By Rachael Phillips
In this day of cyber marketing, some rate book signings right up there with smoke signals. But my target market, women, want more than just eye contact with a computer. So I held signings for my first published fiction, as I did for my nonfiction books. From these, I culled suggestions I hope will be useful.
First and foremost: Bring chocolate. If customers are seeking emergency exits in order to avoid you, offer these treats and watch them smile. (Think of this as your chocolate ministry.)
Almost as important: Bring books. At my first signing, I naively assumed the bookstore would order my books. They did--too late--and forgot to inform me of this little glitch. Meeting an author with no books does not thrill the public.
Team up with other authors. More authors = more attendees. Most writers are friendly people with many contacts. Also, as serious students of human nature, they know sufficient family dirt to blackmail numerous relatives to attend and buy.
Besides, there is safety in numbers.
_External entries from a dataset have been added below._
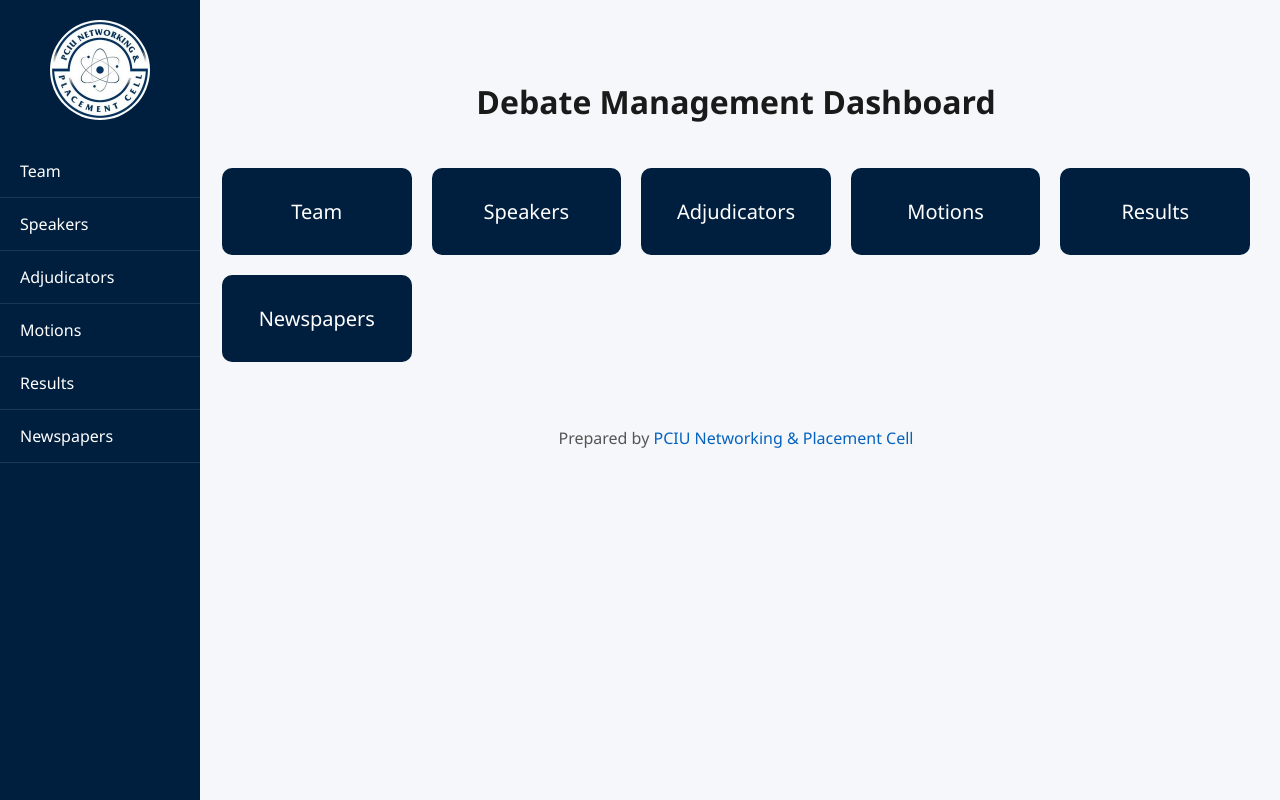
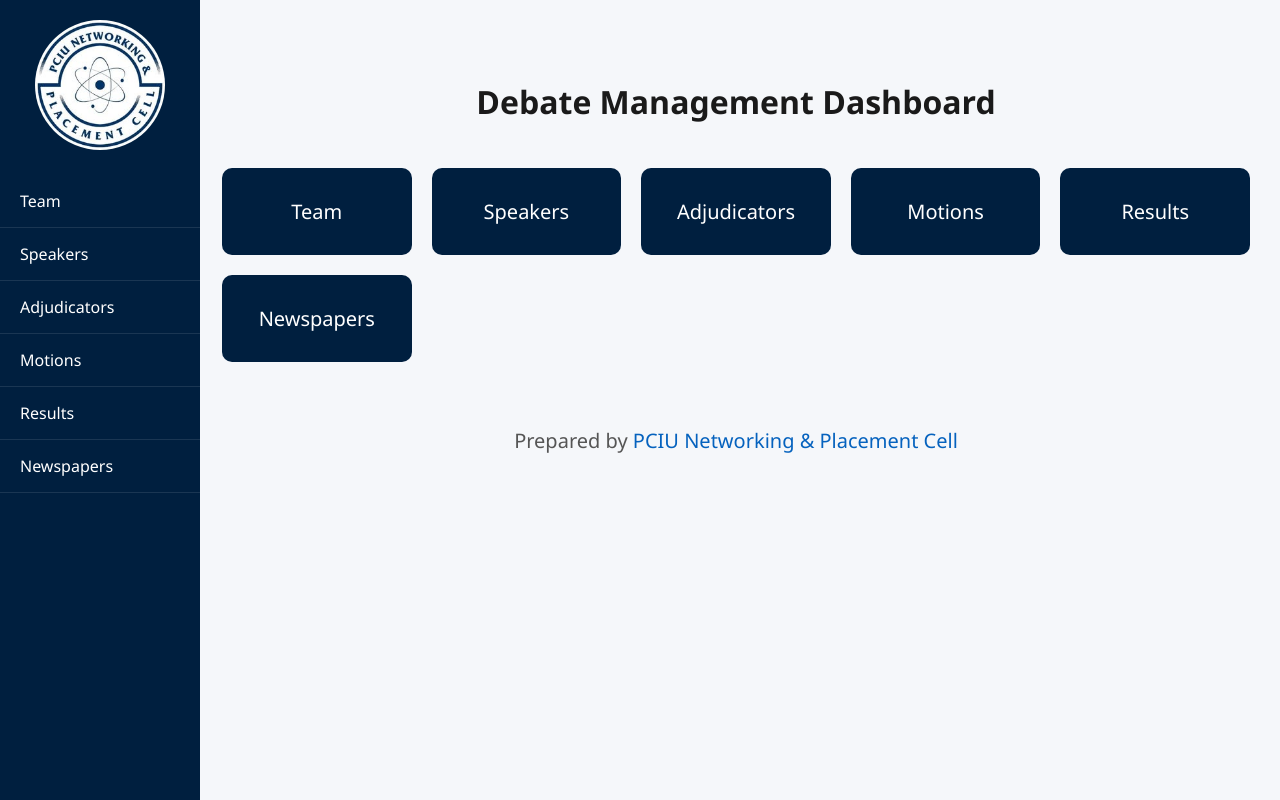
Before and after one commit to sr-official/pnpc, a plain HTML site: page index.html in a window 1280 px wide. Drawn offline with Linux system fonts and the light colour scheme.

Commit message:
cell logo & footer updated

```diff
--- a/assets/css/style.css
+++ b/assets/css/style.css
@@ -39,7 +39,7 @@ body {
 }
 
 #sidebar .logo img {
-    width: 100px;
+    width: 130px;
     border-radius: 50%;
 }
 
@@ -291,6 +291,7 @@ body {
    FOOTER
 ============================================ */
 .footer {
+    font-size: 20px;
     margin-top: 30px;
     text-align: center;
     padding: 15px;
```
Your survival chances will increase if readers storm the store because someone mistook you for Karen Kingsbury.
On the other hand, if bookstore clerks expire from boredom, authors can comfort each other, trade books to up sales numbers, and eat all the chocolate.
Note: Do not accept unknown signing partners. I once spent two eternal hours with an assigned author whose cheery personality rivaled that of a cement block.
Do not schedule a signing where you know no one (unless you really are Karen Kingsbury). Also, get acquainted with bookstore personnel, including owners, sales clerks, and janitors, beforehand. Extend appreciation and small gifts, and they will lead customers to you and your books.
Publicize until even you are sick of you. Flyers, mailings, posters, press releases, blogs, Facebook, Twitter, tap dancing--whatever it takes.
Connect with an event. It there is no event, manufacture one. My most successful signing involved reading my humor columns at a coffeehouse next door to the bookstore. Offer helpful hints or demonstrations that connect with your book. Push free drawings. Sell and sign books at family reunions and gatherings. (Exception: funerals.)
Give input on your signing location. Big crowds, good publicity, nice weather--all in vain if you and your books are locked in the furnace room. A group of quarantined authors and I generated near-zero traffic at a large event, and the cooperating Christian bookstore put us on their blacklist, to be revoked only by the Rapture.
Avoid the prison visit look. Bring a table cloth, flower arrangement, nostalgic memorabilia, or travel posters of your novel's setting. For my Christmas novella, I fa-la-laed with a holiday tablecloth, angel, and faux evergreen boughs. Put prizes and free materials on prominent, colorful display. And, if really desperate for sales, you can always exhibit photos of your children gnawing crusts of bread.
Smile, smile, smile. You smiled six hours for your wedding photos. You can do it now. Have your picture taken with other smiling authors/visitors for your website, blog, and Facebook page.
Send the bookstore a thank-you note. Yes, you supported this business. But they will continue to keep your name out there--if you and your rowdy literary friends didn't trash the place.
Do not get discouraged. Even Erma Bombeck's signings sometimes bombed. At one, only desperate patrons who couldn't find the restroom approached her. The sole customer she attracted wanted to buy the table at which she sat. Still, Erma did good.
Do you have signing stories/tips that might aid in author survival? (Or suggestions for effective medications?)